I was thinking about overdyeing vs combining different dyes in 1 dyebath and wondered if I could achieve an overdye effect by combining dyes with different time-to-strike intervals. I noticed that the raspberry dye that I used in the resist-dyed yarn took some time to exhaust, and my previous experience with yellow Country Classic dye seemed to indicate that it gets fixed to the yarn quite quickly. Just to complicate things, wool and silk definitely take up dyes at different intensities (anyone know if alpaca reacts like wool?), so I couldn’t predict what would happen with any certainty.
The yarn soaked in the turkey roaster (plain warm water) to prepare for batch dyeing. I took out the yarn, sprinkled in citric acid and yellow and raspberry dyes, and stirred to ensure everything had dissolved. I put the yarn back in the roaster, simmered at 200F for 30 minutes, cooled to RT, and saw just a faint hint of pink in the dyebath when I took the yarn out.
Doesn’t that look awesome!? If you look at the yarn, you can just see a faint hint of yellow under the pink, particularly when the silk dominates the blend. The color is so warm and summery – not too different from raspberry lemonade! It amazed me how the same raspberry dye could result in such a different color when the partner was grey or yellow.
PS. The yarn is for sale.
Saturday August 19th 2006, 6:04 pm
Filed under: Dyeing
I’ve been playing in my mind’s eye by making yarn that was multicolored but not handpainted or “pour dyed.” I thought I’d see what resist dyeing was like. Probably many novice dyers accidentally have made resist-dyed yarn by leaving skein ties too tight, but what happened when you tied them really really tight?
I started with 4 skeins of white wool, purchased as a conference souvenir the year I presented my doctorate work to a group of my advisor’s colleagues. (Talk about nervous-making!)
I wound the yarn tightly on the niddy noddy and tied each hank as hard as I could in 12 places. (Incredibly, the most time-consuming step of the entire dye job was skein tying!)
Once released from the niddy, the yarn puffed up like little sausage links.

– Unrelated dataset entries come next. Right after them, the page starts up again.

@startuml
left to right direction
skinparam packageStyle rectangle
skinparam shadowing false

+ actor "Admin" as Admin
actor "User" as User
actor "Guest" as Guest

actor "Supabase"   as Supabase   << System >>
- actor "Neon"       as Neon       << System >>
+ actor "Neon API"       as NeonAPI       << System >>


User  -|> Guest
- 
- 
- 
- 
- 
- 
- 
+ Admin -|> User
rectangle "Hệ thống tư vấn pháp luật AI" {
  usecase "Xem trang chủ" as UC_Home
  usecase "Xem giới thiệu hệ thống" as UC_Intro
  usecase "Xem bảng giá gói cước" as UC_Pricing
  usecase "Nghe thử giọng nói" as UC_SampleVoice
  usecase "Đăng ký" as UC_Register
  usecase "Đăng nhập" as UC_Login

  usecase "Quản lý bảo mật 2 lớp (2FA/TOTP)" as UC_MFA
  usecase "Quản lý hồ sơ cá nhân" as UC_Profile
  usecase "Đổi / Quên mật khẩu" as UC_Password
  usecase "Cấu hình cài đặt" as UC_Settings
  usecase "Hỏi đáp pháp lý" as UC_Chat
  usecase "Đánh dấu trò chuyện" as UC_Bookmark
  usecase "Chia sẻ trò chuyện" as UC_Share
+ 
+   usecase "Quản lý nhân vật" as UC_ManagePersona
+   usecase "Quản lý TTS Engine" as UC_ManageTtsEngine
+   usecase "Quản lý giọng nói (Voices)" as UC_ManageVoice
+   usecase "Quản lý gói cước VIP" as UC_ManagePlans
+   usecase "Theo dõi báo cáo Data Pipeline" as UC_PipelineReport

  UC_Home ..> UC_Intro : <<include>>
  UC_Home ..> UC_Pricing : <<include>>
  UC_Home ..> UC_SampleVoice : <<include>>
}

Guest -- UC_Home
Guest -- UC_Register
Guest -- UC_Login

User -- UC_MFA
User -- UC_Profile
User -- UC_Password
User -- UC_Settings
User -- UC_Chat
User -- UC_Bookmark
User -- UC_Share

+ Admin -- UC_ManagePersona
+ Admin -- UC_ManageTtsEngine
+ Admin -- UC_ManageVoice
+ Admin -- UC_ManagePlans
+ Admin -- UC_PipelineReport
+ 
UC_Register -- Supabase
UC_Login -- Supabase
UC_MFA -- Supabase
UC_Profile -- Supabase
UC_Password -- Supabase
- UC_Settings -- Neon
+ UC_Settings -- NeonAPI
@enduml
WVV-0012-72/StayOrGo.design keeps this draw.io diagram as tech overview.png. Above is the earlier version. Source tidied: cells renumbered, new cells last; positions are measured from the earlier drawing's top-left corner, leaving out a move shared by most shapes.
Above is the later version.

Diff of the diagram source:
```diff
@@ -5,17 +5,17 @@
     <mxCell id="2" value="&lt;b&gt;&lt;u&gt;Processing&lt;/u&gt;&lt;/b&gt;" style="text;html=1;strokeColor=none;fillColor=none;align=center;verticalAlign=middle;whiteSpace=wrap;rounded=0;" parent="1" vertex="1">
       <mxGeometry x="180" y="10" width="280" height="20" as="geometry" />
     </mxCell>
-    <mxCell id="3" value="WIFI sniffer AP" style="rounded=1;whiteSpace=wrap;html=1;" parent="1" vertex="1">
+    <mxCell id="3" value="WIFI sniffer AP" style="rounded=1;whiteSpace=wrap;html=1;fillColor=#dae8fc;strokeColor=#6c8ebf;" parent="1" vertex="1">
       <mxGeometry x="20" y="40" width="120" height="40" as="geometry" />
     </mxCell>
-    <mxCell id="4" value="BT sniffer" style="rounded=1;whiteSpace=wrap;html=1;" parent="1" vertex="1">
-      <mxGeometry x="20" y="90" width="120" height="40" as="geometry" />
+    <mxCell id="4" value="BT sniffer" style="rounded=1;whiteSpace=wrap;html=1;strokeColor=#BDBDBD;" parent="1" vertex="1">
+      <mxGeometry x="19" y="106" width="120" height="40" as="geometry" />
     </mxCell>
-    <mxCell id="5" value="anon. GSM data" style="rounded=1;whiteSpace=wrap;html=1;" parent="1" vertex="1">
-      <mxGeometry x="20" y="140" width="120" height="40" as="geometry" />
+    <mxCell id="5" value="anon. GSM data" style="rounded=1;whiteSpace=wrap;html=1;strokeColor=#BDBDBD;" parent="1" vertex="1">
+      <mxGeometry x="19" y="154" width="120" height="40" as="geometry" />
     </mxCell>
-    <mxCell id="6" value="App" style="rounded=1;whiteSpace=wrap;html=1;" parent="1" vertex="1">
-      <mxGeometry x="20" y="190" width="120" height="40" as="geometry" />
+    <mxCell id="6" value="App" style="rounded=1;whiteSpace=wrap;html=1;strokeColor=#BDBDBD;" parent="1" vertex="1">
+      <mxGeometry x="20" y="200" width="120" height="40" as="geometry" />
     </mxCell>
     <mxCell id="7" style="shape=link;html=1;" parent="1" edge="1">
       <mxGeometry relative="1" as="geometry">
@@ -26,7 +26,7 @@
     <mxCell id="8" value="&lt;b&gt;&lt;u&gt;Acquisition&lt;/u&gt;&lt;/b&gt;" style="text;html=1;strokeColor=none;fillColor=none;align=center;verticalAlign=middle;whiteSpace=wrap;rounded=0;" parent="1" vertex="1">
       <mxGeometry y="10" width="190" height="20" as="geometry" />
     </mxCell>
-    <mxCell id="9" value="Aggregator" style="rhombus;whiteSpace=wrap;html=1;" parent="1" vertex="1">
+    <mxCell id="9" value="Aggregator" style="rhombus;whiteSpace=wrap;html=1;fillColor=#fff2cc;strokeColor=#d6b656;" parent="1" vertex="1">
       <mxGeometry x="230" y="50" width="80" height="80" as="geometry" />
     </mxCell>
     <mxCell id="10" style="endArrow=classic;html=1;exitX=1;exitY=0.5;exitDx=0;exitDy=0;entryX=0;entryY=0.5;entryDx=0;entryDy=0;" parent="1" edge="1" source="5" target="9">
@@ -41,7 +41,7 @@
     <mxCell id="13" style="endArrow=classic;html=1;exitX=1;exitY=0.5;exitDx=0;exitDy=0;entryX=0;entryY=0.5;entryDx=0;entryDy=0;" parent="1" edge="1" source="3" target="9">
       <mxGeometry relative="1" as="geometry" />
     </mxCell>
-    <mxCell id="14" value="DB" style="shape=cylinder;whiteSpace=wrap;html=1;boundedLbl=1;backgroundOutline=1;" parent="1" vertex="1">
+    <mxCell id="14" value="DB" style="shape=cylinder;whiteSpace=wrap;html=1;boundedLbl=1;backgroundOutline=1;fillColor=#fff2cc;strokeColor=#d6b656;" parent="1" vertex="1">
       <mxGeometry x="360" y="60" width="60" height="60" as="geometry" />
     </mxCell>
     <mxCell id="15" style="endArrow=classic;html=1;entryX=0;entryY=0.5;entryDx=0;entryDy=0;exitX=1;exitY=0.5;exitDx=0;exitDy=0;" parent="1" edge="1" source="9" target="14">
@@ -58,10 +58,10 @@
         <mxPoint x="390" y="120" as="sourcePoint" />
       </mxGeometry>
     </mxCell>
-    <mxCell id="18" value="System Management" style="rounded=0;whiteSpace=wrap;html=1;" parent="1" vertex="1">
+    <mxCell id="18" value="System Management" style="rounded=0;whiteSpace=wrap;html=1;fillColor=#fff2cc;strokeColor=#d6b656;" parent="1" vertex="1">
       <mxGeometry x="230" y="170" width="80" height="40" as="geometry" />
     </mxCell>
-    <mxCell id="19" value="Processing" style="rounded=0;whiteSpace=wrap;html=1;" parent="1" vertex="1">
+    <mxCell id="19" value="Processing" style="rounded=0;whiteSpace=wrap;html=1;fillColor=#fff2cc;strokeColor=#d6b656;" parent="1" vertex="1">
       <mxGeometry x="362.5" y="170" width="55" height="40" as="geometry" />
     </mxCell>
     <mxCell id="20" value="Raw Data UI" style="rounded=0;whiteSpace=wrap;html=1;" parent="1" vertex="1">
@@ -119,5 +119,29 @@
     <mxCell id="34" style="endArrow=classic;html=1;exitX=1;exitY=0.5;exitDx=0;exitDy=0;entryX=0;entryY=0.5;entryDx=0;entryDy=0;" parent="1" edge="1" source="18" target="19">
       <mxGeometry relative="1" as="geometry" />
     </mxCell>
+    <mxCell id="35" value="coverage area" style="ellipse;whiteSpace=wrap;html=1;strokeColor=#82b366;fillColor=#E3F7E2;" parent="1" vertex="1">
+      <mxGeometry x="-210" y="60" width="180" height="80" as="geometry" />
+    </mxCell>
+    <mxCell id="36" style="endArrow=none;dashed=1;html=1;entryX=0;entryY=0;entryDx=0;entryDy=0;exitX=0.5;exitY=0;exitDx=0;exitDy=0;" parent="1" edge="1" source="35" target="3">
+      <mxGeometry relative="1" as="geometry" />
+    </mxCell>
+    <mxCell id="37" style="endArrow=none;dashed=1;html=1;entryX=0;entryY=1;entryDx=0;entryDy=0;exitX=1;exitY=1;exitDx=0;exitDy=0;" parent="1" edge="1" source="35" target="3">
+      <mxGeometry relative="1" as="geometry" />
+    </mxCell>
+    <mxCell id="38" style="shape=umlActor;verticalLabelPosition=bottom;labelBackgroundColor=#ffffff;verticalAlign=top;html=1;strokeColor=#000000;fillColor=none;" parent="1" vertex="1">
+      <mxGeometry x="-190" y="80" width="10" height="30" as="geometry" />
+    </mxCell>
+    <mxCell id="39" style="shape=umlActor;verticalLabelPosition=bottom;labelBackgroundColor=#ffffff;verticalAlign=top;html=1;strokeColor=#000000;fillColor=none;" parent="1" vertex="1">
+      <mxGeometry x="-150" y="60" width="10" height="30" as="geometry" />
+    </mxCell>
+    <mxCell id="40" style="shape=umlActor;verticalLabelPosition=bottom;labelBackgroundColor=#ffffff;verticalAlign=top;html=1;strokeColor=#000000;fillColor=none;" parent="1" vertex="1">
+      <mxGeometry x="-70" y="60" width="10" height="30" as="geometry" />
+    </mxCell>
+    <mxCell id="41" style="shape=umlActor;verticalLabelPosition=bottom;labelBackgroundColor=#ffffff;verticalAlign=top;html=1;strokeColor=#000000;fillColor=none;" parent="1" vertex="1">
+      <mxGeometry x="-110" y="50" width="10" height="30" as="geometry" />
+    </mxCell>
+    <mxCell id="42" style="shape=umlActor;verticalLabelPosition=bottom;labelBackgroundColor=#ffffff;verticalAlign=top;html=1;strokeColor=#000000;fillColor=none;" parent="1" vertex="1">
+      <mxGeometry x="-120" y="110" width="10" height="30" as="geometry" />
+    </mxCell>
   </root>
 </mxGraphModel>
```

I put it in a light “raspberry” dyebath (more Country Classic dye, aka One Shot – I have such a motherload of that stuff!). After dyeing (215 F, 30 min; cool to RT, rinse, spin dry), I removed the ties. Before untying, the yarn was surprisingly homogeneous.
I hoped to slide the hank ties instead of cutting and retying, but they would not move on wet fiber. All ties were cut, and new ties were made in different locations. I saw that very small regions (1 cm long) had been untouched by dye.
I next overdyed the retied skeins in a light grey to “sadden” the color and give it a smokey overtone. I love red-family dyes over naturally grey fiber, and I thought I’d try to replicate that look. In my imagination, I thought it would be a little more… sophisticated?… to have an overall misty raspberry color with highlights of the original raspberry and a hint of the original grey. I untied the skeins and saw this:
Isn’t it interesting how the grey brought out the purple color and damped the pink? I wouldn’t have predicted that. Yarn was rehanked to distribute color blips and to develop a better overall idea of the yarn color.
Click for big!
That’s pretty nice, I think! Anyway, I think I’m done playing with this yarn. If you’d like it, I’ll send all 4 skeins for $25 (I’ll pay shipping in the US). FSM knows I have enough to knit already – let’s get this out of the house! Specs on the yarn – 100% wool (definitely soft enough for next-to-skin use), 4 x 50 g, DK weight. Handwash cool, dry flat.